Teaching Fellowship Offers Science, Engineering, Technology and Math Grads an Opportunity to Share Their Passion with Young People
(NORTHRIDGE, Calif., Mar. 8th, 2011) ―
Cal State Northridge is looking for a few good men and women who have a passion for math or technology and also want to make a difference in the lives of young people.
The university is currently recruiting students for a National Science Foundation Teaching Fellowship Program that provides support and training for college graduates with undergraduate degrees in science, technology, engineering or mathematics who are interested in teaching.
“Our goal is to increase the number of people with teaching credentials who have a background in these areas and who are interested in working in high-need school districts,” said math professor Kellie Michele Evans, who is helping to coordinate the program. “There are people out there who have degrees in engineering, science, technology and math and also love working with kids. This is the perfect opportunity for them.”

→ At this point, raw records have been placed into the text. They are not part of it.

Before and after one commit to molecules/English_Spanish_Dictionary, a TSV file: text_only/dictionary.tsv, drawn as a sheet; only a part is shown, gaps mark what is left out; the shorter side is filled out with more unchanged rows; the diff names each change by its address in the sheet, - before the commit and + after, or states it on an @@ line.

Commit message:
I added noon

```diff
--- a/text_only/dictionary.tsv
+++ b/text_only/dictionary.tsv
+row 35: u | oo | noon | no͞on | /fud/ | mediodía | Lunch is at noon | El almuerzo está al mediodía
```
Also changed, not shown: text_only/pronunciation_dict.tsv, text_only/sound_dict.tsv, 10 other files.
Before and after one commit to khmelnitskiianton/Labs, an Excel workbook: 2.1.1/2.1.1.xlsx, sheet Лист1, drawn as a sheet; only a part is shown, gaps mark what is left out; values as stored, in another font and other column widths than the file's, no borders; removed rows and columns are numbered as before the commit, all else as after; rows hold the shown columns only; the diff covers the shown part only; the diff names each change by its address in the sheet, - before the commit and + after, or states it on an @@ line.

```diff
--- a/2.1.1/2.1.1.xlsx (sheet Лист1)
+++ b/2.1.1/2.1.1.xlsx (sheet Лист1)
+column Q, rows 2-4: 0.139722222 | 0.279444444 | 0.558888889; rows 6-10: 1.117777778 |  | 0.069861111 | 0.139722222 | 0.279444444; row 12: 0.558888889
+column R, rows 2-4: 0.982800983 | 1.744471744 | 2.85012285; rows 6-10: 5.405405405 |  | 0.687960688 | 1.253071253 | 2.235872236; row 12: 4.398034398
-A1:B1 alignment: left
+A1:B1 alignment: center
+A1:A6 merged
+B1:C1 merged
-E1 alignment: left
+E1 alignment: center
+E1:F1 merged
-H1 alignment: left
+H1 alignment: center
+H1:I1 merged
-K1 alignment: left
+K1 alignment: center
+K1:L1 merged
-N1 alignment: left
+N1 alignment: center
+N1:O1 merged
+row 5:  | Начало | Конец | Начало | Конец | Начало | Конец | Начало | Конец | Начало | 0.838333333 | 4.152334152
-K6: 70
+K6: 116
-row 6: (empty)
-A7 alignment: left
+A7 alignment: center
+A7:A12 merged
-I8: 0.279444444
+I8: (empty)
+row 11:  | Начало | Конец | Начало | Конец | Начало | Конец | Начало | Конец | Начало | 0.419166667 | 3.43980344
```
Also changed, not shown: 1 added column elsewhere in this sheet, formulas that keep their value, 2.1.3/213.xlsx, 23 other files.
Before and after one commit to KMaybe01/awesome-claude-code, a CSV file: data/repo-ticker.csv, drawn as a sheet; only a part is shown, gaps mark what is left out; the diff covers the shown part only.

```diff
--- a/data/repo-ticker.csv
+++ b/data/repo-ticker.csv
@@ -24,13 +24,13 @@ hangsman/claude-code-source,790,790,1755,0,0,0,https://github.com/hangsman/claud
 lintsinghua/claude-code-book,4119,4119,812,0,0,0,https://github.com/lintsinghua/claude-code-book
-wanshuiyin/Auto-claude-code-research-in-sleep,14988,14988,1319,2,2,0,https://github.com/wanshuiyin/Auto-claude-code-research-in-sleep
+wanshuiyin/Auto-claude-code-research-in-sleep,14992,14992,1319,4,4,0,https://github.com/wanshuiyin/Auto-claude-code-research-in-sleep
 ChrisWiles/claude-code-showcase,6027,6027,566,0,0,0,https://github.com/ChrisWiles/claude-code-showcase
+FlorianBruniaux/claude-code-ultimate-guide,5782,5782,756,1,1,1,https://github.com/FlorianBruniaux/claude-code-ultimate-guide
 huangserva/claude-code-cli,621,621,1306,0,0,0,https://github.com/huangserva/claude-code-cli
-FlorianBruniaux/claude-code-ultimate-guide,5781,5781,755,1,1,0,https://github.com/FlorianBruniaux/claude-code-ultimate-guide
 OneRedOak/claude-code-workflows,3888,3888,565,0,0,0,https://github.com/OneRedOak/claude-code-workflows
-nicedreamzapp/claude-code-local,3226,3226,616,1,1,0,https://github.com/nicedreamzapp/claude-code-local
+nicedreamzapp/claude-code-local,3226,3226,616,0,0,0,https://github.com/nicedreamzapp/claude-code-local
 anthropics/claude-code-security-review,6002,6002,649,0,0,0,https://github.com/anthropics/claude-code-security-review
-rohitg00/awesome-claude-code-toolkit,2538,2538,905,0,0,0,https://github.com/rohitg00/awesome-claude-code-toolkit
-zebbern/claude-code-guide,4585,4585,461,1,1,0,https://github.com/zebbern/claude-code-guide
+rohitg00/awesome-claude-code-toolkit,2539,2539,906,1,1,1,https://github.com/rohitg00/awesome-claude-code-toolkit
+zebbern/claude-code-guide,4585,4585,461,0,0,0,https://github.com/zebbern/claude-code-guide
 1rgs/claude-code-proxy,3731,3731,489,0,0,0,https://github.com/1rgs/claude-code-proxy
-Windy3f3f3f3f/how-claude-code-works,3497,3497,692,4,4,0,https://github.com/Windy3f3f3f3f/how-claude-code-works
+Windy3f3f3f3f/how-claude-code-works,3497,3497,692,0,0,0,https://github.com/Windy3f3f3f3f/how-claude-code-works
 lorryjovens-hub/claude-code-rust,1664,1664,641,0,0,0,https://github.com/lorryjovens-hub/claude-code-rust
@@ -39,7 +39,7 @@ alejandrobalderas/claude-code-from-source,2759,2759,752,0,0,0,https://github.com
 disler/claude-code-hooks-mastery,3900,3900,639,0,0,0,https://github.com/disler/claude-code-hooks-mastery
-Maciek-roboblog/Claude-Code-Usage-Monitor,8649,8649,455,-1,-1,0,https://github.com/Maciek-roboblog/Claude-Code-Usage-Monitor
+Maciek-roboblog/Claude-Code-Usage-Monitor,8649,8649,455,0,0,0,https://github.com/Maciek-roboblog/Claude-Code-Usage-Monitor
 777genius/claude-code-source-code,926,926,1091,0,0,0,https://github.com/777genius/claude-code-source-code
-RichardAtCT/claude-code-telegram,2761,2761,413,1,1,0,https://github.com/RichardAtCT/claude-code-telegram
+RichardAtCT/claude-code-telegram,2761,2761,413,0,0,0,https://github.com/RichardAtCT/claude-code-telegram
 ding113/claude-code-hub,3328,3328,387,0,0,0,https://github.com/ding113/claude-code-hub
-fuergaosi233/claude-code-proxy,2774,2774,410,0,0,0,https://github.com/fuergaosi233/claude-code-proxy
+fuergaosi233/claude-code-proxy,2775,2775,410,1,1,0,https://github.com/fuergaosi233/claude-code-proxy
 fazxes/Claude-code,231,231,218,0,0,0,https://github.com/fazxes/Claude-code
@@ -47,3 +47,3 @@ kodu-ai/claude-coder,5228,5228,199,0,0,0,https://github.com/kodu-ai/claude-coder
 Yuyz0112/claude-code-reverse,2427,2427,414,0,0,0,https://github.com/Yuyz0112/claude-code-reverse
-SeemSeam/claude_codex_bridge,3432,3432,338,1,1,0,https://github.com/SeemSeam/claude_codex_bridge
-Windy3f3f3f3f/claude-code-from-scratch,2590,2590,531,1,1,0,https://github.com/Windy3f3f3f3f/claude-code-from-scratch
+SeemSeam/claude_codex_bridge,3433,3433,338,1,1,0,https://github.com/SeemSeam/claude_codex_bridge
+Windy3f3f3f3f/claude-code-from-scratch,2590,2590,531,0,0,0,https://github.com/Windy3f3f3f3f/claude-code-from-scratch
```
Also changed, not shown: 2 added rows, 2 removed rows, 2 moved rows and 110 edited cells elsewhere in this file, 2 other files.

The program involves a five-year commitment. The teaching fellows will earn single-subject mathematics teaching credentials and master’s degrees in mathematics education or mathematics and participate in professional development activities while teaching in high-need school districts. The fellows will receive stipends and/or salary supplements of up to $65,000 over the course of the five years.
Evans said the money for the program comes from federal stimulus funds and is designed to increase the caliber of middle and high school math teachers.
“People who have degrees in these fields can often get jobs that pay a lot of money, but don’t necessarily tap into their passions,” Evans said. “There are some people out there who think that if you’re good at science, math, engineering or technology, you shouldn’t ‘waste’ your talents teaching, even if you do love working with kids.
“But those are exactly the type of people you want teaching kids, people who are passionate about their field but also passionate about sharing what they know with young people,” she said. “A teacher like that can really open the door to the world of science and math for young people and get them excited about fields they think may not be open to them ”
Candidates for the teaching fellowship program must already hold an undergraduate degree in science, technology, engineering or mathematics, have passed the California Subject Examinations for Teachers (CSET) Mathematics Subject Matter Exam, Subtests I-III (or pass it in time to begin the program) and meet the admissions requirements for CSUN’s Single Subject Mathematics Credential Program and CSUN’s master’s degree programs in mathematics or in mathematics education.
Evans said the fellows are expected to earn their teaching credentials during the first year of the program and then will begin teaching while working on their master’s degrees. Throughout the five years, she said, they receive support in the form of professional development opportunities as well as mentoring from veteran teachers and Cal State Northridge faculty.
“We really need qualified teachers in the areas of math and science and we want to give these new teachers all the support we can so that they can succeed,” Evans said.
For more information about the CSUN NSF Teaching Fellowship Program, visit its website at http://www.csun.edu/~kme52026/csunsf.html.